Another motion, by Wetherbee, would also have given Budreau a 4 percent raise until a permanent Administrator is found. There was no second, and the motion died.
Reached by phone after the meeting, Fairbanks said the performance bonus has been a common practice for about 10 years to town employees who have reached the top of the salary range. Budreau is not represented by any collective bargaining unit, Fairbanks said, and “This basically is his raise.”
Budreau’s performance bonus was given in the middle of the fiscal year because it is connected to his hire date, Fairbanks said.
As administrator, Anderson did not get his raise in the middle of the year, Fairbanks said, adding, “His was tied to the budget.”
The money for Budreau’s performance bonus is already in the budget under the administrative line, Fairbanks said.
In a phone interview, Dimmock said, “I have nothing against Larry. I just didn’t want to spend the money,
“We are trying to hold the line,” Dimmock explained. “We are going into budget season. Everything is going to be a ‘no’ – I don’t want to spend any extra money.”
Osborne too said his vote was not a vote against Budreau. “I am satisfied with his performance,” Osborne said.
He’s not saying that people shouldn’t get bonuses, Osborne added. But people in the private sector aren’t getting 4 percent bonuses or the 4 percent temporary raise suggested by Wetherbee.
“It’s a lot to ask now,” Osborne said.
Osborne ran on a platform of fiscal conservatism and said his response to the bonus was part of that. “It is easy for people in government to spend other people’s money,” he observed.

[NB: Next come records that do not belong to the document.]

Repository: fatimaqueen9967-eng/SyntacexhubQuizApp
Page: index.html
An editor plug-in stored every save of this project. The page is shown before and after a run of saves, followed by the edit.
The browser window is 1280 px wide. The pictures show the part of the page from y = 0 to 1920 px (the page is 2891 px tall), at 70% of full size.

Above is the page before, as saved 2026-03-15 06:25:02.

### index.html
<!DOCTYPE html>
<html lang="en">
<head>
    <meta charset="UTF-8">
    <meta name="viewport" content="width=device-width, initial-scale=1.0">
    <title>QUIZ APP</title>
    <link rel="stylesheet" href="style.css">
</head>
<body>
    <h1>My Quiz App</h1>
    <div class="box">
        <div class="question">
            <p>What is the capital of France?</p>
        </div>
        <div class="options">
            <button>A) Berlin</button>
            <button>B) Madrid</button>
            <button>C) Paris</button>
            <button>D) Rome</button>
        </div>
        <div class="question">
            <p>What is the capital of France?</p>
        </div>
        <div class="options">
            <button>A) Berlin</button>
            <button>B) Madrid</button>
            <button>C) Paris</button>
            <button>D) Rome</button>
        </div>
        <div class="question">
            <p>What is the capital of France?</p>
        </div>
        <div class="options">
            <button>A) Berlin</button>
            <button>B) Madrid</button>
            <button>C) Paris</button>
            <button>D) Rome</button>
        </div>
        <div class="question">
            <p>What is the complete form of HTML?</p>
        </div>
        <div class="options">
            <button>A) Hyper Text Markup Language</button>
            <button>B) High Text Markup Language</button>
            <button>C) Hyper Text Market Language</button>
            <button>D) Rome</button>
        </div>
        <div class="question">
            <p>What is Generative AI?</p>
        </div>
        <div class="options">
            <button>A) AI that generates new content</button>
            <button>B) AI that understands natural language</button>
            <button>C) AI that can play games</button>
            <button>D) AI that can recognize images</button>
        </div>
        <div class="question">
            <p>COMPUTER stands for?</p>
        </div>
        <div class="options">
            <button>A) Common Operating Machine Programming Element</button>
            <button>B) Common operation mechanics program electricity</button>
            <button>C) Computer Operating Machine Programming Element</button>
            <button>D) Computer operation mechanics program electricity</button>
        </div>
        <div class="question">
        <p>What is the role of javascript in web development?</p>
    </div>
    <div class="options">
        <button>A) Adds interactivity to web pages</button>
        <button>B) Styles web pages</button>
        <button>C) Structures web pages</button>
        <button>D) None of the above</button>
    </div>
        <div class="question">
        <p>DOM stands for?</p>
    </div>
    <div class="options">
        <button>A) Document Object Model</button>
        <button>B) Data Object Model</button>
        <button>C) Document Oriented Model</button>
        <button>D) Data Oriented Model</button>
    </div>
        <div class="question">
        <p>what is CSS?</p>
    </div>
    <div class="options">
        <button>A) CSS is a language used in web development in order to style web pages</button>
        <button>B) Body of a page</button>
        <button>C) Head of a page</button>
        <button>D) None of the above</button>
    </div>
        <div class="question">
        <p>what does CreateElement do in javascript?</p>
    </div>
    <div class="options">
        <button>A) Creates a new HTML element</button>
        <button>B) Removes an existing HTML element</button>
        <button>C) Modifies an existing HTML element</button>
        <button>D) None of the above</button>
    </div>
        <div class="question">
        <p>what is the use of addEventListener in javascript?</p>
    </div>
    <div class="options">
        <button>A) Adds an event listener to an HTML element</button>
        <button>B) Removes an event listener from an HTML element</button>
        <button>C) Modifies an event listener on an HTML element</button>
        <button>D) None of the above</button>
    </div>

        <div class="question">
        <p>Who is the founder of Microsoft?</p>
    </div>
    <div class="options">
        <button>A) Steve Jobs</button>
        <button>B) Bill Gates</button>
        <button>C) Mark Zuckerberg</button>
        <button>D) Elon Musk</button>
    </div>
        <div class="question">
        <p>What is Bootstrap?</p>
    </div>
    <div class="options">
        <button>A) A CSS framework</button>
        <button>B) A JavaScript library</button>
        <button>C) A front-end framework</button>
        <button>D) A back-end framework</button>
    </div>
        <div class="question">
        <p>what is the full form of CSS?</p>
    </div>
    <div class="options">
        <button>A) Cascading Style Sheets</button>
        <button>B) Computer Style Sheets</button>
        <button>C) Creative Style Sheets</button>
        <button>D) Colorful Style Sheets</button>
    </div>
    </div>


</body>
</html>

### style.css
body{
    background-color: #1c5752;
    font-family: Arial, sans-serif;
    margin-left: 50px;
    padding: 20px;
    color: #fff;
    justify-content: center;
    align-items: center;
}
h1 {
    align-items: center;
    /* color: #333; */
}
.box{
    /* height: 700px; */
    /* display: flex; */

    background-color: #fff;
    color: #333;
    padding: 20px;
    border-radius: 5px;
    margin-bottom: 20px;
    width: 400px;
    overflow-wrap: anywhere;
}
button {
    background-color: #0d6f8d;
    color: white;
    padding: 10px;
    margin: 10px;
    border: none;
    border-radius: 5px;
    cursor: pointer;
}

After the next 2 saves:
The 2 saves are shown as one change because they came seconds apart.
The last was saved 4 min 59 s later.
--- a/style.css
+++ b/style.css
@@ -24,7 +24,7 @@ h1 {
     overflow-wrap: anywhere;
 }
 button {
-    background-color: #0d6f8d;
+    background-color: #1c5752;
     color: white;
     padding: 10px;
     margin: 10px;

But it’s not what his constituents wanted or continue to want, he added, saying, “They ask me, ‘Can you stop the bleeding?””